The saying goes: big things come in small packages. And while we can’t say that for the Pixel XL, we can certainly give it credit for keeping it safe, in terms of design and finish but giving a new spin on the UI and Android OS.
At first glance, the Pixel doesn’t seem like much. This is Google’s first phone but the exterior gives it an iPhone look, without having the iPhone’s iconic middle button. I found myself trying to tap on an invisible button, but with enough uses, you will soon forget about it and start using its finger print sensor, located on the back of the phone. It has a good weight to it, which gives it more of a finished feel. Nowadays, it’s very hard to find a smart phone that doesn’t have the same metal/aluminum finish. The old rhetoric stays true for this design: if it isn’t broke, don’t fix it. And with the rectangular bezel, camera placement and overall body, it pays homage to what works currently in the smartphone world.
Google has done an incredible job at optimizing the battery life and speeds on the Pixel. I t is extraordinarily fast, with very few lag inputs. The battery life on the Pixel XL is just as impressive. While a 3,450mh battery may not mean much with bigger batteries like the S7 Edge, its held out on strenuous tasks that I’ve assigned it to do. I’ve never had to charge it more than once a day. I connected two Bluetooth devices (my smartwatch and headphones) and watch Netflix on it for about an hour. The result? It barely dropped down to 15%.
Something that Google has proudly boasted is the camera quality. Being a skeptic coming in, I couldn’t possibly believe that it could rival Samsung’s flagship phones in term of camera. Perhaps even against the iPhone 7, I would have expected to see major differences within it. But it did. Taking photos on the Pixel XL in low-light is hands down, by far the best I have ever seen on any smart camera out on the market. It rivals virtually all smartphones that talk about its impressive aperture. Taking a few shots in comparison, you can see the difference this makes and how astounding it is.
However, when it comes to taking a photo in natural light, it doesn’t shine as bright as the Galaxy S7. In fact, the colors do not pop as much as one would have hoped. Regardless, it is all up to the photographers tastes and what they want. But these are note-worthy differences if you happen to be a fanatic of mobile photography.

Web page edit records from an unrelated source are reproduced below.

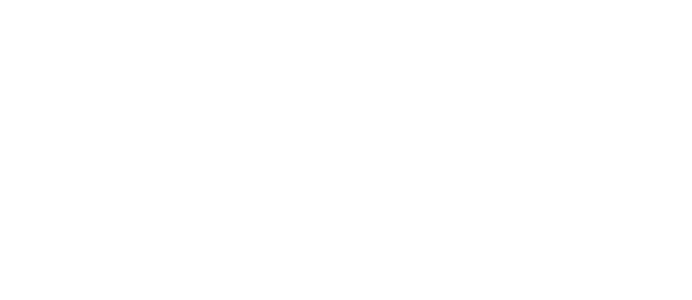
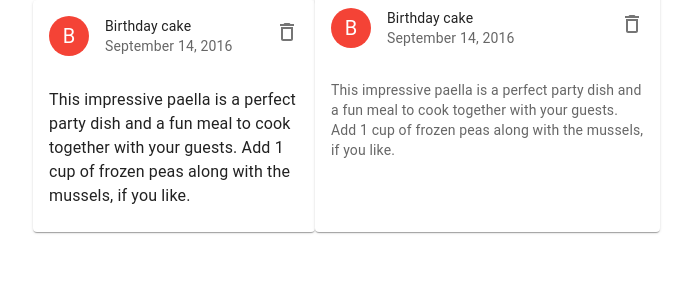
Before and after one commit to kareemmonsur/notie, a React (Create React App) app: page / in a window 1280 px wide. Shown: the top 300 px of the page, without its empty margins (31-723 px from the left). Built offline with nearby package versions, Linux system fonts and the light colour scheme.

Commit message:
note card added

```diff
--- a/src/App.js
+++ b/src/App.js
@@ -1,7 +1,6 @@
-import {Switch, Route} from 'react-router-dom'
-// import Notes from './pages/Notes'
+import {Switch, Route, BrowserRouter} from 'react-router-dom'
+import Notes from './pages/Notes'
 import Create from './pages/Create'
-import {BrowserRouter} from 'react-router-dom'
 
 function App() {
   return (
@@ -10,9 +9,9 @@
      <BrowserRouter>
        <Switch>
 
-         {/* <Route exact path='/'>
+         <Route exact path='/'>
          <Notes/>
-         </Route> */}
+         </Route>
 
          <Route path='/create'>
          <Create/>
--- /dev/null
+++ b/src/components/NoteCard.js
@@ -0,0 +1,9 @@
+import React from 'react'
+
+function NoteCard() {
+  return (
+    <div>NoteCard</div>
+  )
+}
+
+export default NoteCard
--- a/src/pages/Create.js
+++ b/src/pages/Create.js
@@ -1,6 +1,5 @@
 import React from 'react'
-import { TextField, Typography, Box } from '@mui/material'
-import { Button, Container, FormControl, FormLabel, RadioGroup, FormControlLabel, Radio } from '@mui/material'
+import { Button, Container, FormControl, FormLabel, RadioGroup, FormControlLabel, Radio, TextField, Typography, Box } from '@mui/material'
 
 
 function Create() {
@@ -32,7 +31,7 @@
           fullWidth
           required
           multiline
-          rows={'10'}
+          rows={'5'}
         />
 
       <FormControl>
@@ -52,8 +51,6 @@
     </Box>
 
 
-
-
       <Button
       type='submit'
       color='secondary'
--- a/src/pages/Notes.js
+++ b/src/pages/Notes.js
@@ -1,30 +1,93 @@
-import { Button, Container, Typography } from '@mui/material'
+import {Grid, Container} from '@mui/material'
 import React from 'react'
+// import NoteCard from '../components/NoteCard'
+import {Card, CardHeader, Avatar, IconButton, CardContent, Typography } from '@mui/material';
+import { red } from '@mui/material/colors';
+import { DeleteOutlined } from '@material-ui/icons';
+
+
+
 
 function Notes() {
   return (
-    <Container
-    fixed
-    >
-      <Typography
-       variant='h6'
-       color='textSecondary'
-       component='h2'
-       gutterBottom
-      >
-      Noted, got it
-      </Typography>
+    <Container>
+      <Grid container spacing={1}>
+      <Grid item xs={12} sm={6} md={3}>
 
-      <Button
-      onClick={() => console.log('clicked!')}
-      type='submit'
-      color='secondary'
-      variant='contained'
-      >
-        Submit
-      </Button>
+       <Card sx={{ maxWidth: 345 }}>
+          <CardHeader
+            avatar={
+              <Avatar sx={{ bgcolor: red[500] }} aria-label="recipe">
+                B
+              </Avatar>
+            }
+            action={
+              <IconButton aria-label="settings">
+                  <DeleteOutlined/>
+              </IconButton>
+            }
+            title="Birthday cake"
+            subheader="September 14, 2016"
+          />
+             <CardContent>
+                  <Typography variant="body1" color="text.primary">
+                    This impressive paella is a perfect party dish and a fun meal to cook
+                    together with your guests. Add 1 cup of frozen peas along with the mussels,
+                    if you like.
+                  </Typography>
+            </CardContent>
+       </Card>
+       </Grid>
 
-    </Container>
+
+       <Card sx={{ maxWidth: 345 }}>
+          <CardHeader
+            avatar={
+              <Avatar sx={{ bgcolor: red[500] }} >
+                B
+              </Avatar>
+            }
+            action={
+              <IconButton aria-label="settings">
+                  <DeleteOutlined/>
+              </IconButton>
+            }
+            title="Birthday cake"
+            subheader="September 14, 2016"
+          />
+             <CardContent>
+                  <Typography variant="body2" color="text.secondary">
+                    This impressive paella is a perfect party dish and a fun meal to cook
+                    together with your guests. Add 1 cup of frozen peas along with the mussels,
+                    if you like.
+                  </Typography>
+            </CardContent>
+       </Card>
+
+      {/* <Grid container spacing={2}>
+          <Grid item xs={12} sm={6} md={3}>
+            <Paper> Birthday cake </Paper>
+          </Grid> */}
+
+
+          {/* <Grid item xs={12} sm={6} md={3}>
+            <Paper> Complete your training course </Paper>
+          </Grid>
+          <Grid item xs={12} sm={6} md={3}>
+            <Paper> Order pizza</Paper>
+          </Grid>
+          <Grid item xs={12} sm={6} md={3}>
+            <Paper> Birthday Present </Paper>
+          </Grid> */}
+
+
+
+          {/* <NoteCard/> */}
+
+
+
+    </Grid>
+  </Container>
   )
 }
 
```
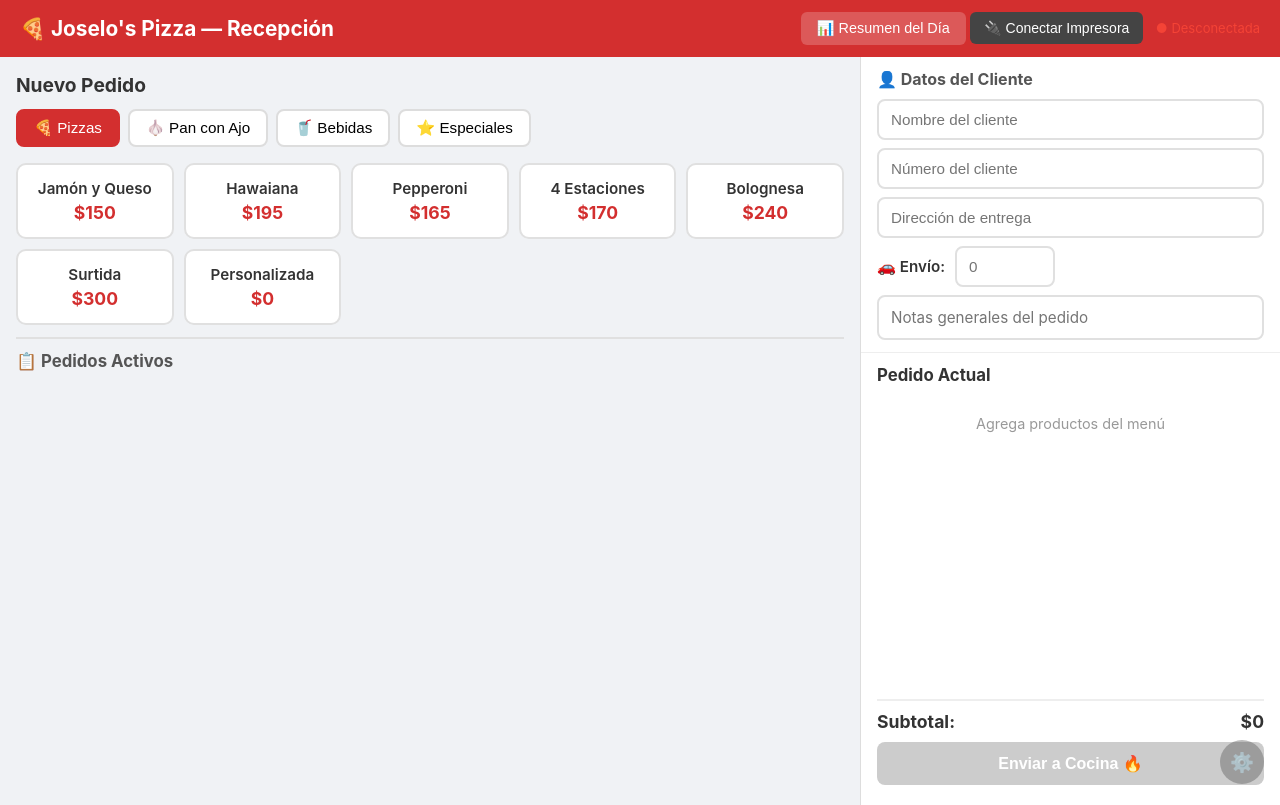
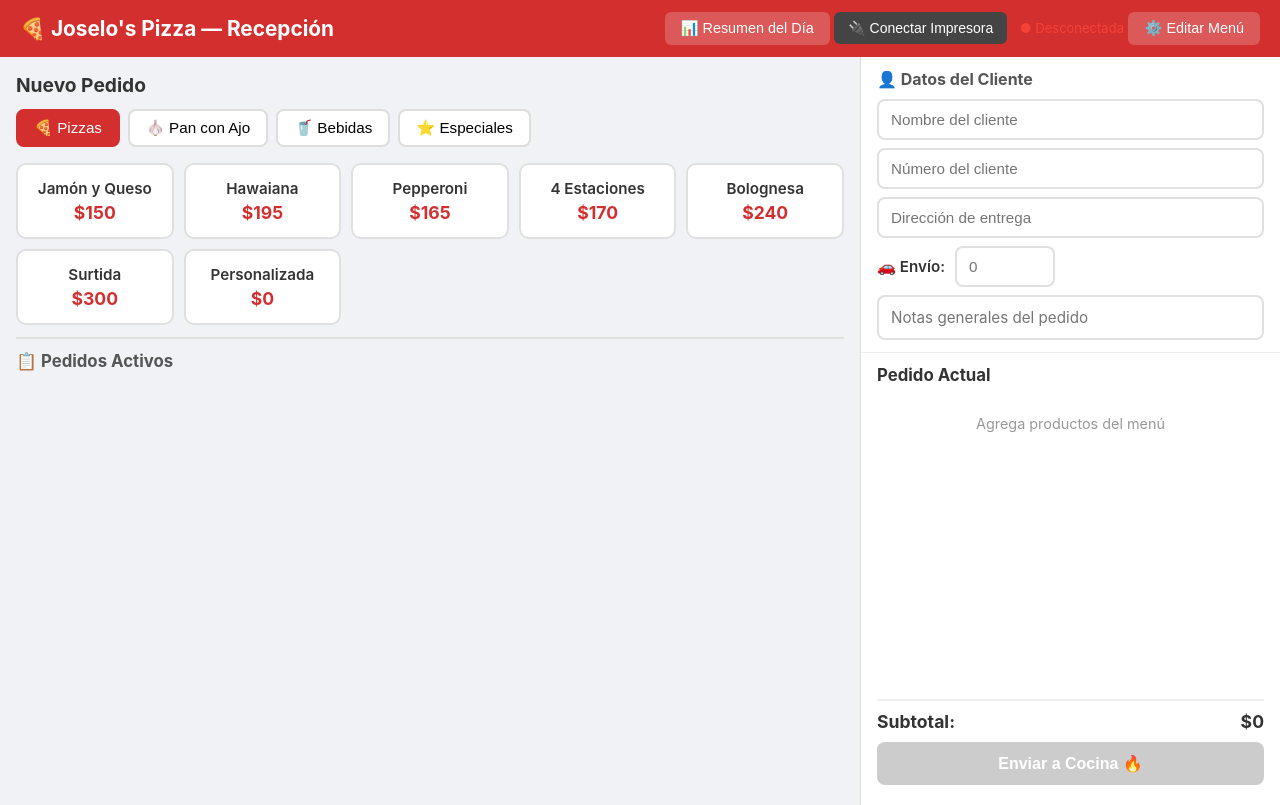
Before and after one commit to manduartp/pizzeria-system, a website: page public/receptionist/index.html in a window 1280 px wide. Drawn offline with nearby package versions, Linux system fonts and the light colour scheme; no server answers.

Commit message:
Move ⚙️ admin button from bottom-right to header bar
- Removed floating circle button (position: fixed, bottom-right)
- Added button to header-actions, styled as .btn-header
- Labeled '⚙️ Editar Menú' (matches other header buttons)
- Removed old .btn-admin CSS (now uses .btn-header styles)

```diff
--- a/public/receptionist/index.html
+++ b/public/receptionist/index.html
@@ -15,6 +15,7 @@
       <button id="btn-summary" class="btn-header">📊 Resumen del Día</button>
       <button id="btn-connect-printer" class="btn-printer">🔌 Conectar Impresora</button>
       <span id="printer-status" class="printer-status disconnected">● Desconectada</span>
+      <button id="btn-admin" class="btn-header">⚙️ Editar Menú</button>
     </div>
   </header>
 
@@ -161,9 +162,6 @@
     </div>
   </div>
 
-  <!-- Admin Button -->
-  <button id="btn-admin" class="btn-admin">⚙️</button>
-
   <!-- Admin Modal -->
   <div id="admin-modal" class="modal hidden">
     <div class="modal-content modal-admin">
--- a/public/receptionist/style.css
+++ b/public/receptionist/style.css
@@ -933,28 +933,6 @@ header h1 {
   }
 }
 
-/* ── ADMIN BUTTON ── */
-.btn-admin {
-  position: fixed;
-  bottom: 16px;
-  right: 16px;
-  width: 44px;
-  height: 44px;
-  border-radius: 50%;
-  border: none;
-  background: #555;
-  color: #fff;
-  font-size: 1.2rem;
-  cursor: pointer;
-  opacity: 0.4;
-  transition: opacity 0.2s;
-  z-index: 100;
-}
-
-.btn-admin:hover {
-  opacity: 1;
-}
-
 /* ── ADMIN MODAL ── */
 .modal-admin {
   max-width: 700px;
```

Another great addition is Google Assistant. In essence it’s a Google Now v2.0: a more robust search function with more “smart” capabilities. Google Now assists with everything from Calendar appointments upto recent searches on your purchases. It takes it a step further with an AI, and can be a lot of fun when you set it up. But while it can make your life a bit easier and is more reliable, its still not “smart” enough. It recognizes my voice just fine. Its just not as personal and intuitive as I would have liked it to be.
I welcome the Google Pixel as a great contender between Samsung and Apple. It certainly has the potential to be greater (especially since it will always be the first one up in Android Updates.)